WASHINGTON ? U.S. Representative John B. Larson (CT-1) today voted against H.R. 6166, legislation authorizing military tribunals for suspected terrorists. It passed the House by a vote of 253 to 168.

?This so-called ?compromise? fails to establish a fair and legally sound process for holding and trying detainees,? Larson said. ?It violates sixty years of international obligations under the Geneva Conventions by allowing the President to define, on his own, what is and is not torture.

?We abide by the U.S. Constitution and that is what makes us different from the terrorists. Terrorists do not deserve special treatment, but they do deserve the rights that they wish to abolish through their hateful activities. Military lawyers and judges have testified before Congress that any ambiguity in our ban on abuse and torture gives our enemies an excuse to engage in abusive and torturous activities against American soldiers and citizens. That is an unacceptable risk.

?This bill falls short of the rule of law by denying detainees the basic right of habeas corpus by giving the Administration the broad authority to hold suspects indefinitely and without charge. And, the trials established in this legislation fail to meet the requirements of due process and lack an effective appeals process. 

?There is no doubt that terrorists who attack our nation and our citizens should be brought to swift and complete justice. However, we must do so in a way that upholds our longstanding notions of freedom and justice that define us as Americans. The President could have done this. Instead, his unconstitutional military tribunals have caused not a single one of the terrorists who planned the 9/11 attacks to be brought to trial. Congress has been required to enact legislation that will create military commissions to try terrorist suspects that will withstand the scrutiny of the Supreme Court. This bill does meet that task.

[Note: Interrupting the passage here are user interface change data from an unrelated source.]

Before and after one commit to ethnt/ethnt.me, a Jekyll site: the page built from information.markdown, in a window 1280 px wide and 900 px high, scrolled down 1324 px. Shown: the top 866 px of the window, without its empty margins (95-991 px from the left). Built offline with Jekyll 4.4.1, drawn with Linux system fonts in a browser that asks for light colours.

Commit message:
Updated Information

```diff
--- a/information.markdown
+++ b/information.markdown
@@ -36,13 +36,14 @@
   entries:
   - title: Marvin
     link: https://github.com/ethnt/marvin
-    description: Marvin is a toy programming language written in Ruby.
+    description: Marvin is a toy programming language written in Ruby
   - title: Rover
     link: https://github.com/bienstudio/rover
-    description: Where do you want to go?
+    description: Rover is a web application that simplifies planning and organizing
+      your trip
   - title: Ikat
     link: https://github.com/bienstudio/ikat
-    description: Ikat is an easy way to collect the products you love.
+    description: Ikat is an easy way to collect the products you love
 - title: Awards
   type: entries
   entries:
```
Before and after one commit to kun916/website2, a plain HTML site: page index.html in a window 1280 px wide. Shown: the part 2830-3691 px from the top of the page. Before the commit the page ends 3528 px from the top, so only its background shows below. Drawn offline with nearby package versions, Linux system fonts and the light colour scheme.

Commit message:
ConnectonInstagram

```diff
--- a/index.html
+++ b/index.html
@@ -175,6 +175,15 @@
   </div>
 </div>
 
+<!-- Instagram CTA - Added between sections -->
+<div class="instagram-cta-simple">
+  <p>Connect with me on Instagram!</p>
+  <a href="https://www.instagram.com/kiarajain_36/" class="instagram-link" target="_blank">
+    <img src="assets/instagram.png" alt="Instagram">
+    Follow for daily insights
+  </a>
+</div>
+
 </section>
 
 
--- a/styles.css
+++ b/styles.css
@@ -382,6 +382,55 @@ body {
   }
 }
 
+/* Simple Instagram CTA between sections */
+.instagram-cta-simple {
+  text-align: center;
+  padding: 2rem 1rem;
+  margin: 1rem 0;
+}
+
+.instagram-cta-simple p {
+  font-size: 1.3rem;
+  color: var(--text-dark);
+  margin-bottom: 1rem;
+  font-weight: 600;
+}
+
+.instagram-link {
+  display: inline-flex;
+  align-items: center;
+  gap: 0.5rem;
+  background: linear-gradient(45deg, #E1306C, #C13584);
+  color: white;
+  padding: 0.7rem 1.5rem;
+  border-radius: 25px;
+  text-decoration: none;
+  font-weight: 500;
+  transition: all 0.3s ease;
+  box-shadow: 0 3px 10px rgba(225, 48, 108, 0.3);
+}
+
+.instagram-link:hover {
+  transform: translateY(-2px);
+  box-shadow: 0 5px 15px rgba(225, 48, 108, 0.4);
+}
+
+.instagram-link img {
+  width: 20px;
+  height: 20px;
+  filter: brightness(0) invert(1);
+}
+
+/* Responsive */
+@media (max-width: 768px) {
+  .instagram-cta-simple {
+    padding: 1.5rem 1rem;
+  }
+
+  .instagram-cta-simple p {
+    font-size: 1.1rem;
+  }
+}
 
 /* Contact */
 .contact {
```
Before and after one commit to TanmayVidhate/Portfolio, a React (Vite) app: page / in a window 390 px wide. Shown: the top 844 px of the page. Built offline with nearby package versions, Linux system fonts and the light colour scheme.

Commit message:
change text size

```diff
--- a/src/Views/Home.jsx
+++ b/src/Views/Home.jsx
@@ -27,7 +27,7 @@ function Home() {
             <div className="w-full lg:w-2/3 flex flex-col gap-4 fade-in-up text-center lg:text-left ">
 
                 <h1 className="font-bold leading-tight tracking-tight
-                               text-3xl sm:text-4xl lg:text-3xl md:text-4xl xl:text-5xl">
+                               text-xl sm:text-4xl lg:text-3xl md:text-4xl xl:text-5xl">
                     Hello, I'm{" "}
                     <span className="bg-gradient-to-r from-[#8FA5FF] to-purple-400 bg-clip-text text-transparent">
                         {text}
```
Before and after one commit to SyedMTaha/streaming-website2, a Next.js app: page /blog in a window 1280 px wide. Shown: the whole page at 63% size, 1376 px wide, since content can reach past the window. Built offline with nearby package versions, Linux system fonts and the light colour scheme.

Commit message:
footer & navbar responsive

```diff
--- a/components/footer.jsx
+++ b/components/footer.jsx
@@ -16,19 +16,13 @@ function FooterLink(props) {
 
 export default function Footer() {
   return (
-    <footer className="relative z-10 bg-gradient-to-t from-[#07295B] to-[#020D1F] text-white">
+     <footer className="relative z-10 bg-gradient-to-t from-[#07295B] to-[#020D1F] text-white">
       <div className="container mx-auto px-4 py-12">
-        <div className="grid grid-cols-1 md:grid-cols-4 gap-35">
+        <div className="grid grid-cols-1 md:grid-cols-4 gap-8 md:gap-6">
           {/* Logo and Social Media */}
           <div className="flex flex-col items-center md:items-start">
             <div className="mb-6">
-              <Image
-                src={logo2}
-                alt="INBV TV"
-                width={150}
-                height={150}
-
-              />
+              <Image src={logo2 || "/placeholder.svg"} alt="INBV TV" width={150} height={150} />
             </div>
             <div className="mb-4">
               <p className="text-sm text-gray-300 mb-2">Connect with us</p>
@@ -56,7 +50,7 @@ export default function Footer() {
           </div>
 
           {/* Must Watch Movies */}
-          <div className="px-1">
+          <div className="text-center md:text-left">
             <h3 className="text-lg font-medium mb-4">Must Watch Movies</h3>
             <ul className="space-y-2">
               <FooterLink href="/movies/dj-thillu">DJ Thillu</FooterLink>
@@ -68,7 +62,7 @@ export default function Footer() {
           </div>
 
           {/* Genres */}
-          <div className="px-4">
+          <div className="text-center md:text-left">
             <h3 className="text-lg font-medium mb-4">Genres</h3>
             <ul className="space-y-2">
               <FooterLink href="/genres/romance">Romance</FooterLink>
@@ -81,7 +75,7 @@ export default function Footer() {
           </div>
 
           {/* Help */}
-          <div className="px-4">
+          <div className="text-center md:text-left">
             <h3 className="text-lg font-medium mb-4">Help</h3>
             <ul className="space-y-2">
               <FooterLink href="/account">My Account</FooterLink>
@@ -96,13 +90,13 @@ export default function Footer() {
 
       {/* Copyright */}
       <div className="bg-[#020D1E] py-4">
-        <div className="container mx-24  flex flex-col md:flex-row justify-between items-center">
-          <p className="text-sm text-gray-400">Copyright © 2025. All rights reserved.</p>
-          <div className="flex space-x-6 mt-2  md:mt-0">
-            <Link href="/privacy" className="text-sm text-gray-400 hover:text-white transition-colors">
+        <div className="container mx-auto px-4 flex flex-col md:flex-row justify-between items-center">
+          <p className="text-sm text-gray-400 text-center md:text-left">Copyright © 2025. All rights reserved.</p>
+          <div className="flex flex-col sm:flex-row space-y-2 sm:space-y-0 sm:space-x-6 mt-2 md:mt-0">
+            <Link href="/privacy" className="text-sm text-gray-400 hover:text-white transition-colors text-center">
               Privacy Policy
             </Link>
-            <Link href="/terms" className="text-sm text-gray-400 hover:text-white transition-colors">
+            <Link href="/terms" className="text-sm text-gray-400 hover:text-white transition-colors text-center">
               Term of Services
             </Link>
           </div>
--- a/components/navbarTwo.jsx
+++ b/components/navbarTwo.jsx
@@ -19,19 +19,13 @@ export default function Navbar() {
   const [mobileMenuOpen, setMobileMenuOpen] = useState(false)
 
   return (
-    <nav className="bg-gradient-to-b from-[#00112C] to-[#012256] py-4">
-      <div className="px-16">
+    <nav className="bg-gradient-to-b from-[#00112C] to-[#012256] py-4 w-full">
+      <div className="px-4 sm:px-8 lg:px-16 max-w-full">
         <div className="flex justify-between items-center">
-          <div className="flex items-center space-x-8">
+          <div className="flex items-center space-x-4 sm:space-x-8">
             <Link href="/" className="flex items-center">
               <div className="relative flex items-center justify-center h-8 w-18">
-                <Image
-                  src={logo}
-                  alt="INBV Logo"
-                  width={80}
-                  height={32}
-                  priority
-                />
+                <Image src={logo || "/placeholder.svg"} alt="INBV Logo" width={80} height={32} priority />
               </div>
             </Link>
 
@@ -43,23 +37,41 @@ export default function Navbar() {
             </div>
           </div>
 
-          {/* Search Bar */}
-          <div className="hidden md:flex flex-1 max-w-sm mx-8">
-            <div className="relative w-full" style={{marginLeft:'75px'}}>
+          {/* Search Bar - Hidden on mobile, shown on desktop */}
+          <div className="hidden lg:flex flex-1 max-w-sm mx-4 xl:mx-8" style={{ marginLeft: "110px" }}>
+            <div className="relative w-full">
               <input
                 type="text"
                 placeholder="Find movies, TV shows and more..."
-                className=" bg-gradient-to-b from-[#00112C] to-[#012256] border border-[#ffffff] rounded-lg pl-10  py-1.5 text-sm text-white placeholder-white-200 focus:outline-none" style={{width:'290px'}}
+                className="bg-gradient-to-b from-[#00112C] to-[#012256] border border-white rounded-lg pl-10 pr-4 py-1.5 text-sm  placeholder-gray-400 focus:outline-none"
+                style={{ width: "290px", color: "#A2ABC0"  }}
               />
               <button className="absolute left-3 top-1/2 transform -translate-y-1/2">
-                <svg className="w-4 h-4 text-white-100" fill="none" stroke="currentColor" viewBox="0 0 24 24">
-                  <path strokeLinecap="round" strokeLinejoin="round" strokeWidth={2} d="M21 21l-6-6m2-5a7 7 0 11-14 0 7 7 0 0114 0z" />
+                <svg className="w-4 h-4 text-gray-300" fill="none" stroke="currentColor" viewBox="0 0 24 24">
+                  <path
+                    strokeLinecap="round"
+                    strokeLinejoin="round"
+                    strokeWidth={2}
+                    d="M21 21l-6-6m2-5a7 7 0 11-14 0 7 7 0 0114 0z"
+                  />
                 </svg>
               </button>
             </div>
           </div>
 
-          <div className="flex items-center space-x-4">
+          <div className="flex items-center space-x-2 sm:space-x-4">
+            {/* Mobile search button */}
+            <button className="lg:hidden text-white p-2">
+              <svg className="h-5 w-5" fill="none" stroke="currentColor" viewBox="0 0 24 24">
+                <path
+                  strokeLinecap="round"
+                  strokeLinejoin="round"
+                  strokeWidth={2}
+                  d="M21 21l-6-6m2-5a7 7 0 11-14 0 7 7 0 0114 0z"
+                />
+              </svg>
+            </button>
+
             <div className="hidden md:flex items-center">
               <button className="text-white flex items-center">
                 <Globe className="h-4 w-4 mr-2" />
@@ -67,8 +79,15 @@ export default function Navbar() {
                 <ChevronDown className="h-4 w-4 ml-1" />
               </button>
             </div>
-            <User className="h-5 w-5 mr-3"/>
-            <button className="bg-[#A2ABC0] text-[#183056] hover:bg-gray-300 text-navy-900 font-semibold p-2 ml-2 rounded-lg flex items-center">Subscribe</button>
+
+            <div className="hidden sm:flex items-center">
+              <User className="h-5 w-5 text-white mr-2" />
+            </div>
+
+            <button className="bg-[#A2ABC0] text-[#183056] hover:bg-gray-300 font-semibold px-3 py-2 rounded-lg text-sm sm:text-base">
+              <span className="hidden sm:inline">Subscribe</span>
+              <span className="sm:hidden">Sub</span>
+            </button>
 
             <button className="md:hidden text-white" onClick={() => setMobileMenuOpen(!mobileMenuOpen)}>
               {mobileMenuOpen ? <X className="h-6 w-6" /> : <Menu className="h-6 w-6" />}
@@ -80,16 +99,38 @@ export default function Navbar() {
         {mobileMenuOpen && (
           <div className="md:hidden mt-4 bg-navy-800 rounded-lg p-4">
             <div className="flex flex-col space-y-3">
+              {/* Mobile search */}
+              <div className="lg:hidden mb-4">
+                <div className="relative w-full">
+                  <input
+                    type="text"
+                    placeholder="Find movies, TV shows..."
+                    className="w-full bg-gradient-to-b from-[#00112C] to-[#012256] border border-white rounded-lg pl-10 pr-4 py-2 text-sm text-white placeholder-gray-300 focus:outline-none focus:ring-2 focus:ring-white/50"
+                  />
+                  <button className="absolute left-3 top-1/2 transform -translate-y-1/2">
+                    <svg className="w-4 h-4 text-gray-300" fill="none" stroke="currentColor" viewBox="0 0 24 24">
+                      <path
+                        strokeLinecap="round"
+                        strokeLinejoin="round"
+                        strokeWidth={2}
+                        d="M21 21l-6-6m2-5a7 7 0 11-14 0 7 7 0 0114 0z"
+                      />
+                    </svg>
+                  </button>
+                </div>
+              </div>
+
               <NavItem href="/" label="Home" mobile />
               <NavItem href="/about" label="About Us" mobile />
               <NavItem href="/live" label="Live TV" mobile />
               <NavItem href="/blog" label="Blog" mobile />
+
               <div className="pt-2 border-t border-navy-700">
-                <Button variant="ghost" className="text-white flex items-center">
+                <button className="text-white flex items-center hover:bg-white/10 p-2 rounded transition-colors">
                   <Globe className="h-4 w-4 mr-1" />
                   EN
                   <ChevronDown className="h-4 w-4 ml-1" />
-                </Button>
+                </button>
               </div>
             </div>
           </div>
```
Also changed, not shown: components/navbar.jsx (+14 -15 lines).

?Unfortunately, the Republican-controlled Rules Committee once again refused to allow a number of amendments offered by my colleagues to improve this legislation and possibly vote in unison. That is what is most objectionable about this legislation. This is a severely flawed bill that I cannot support.?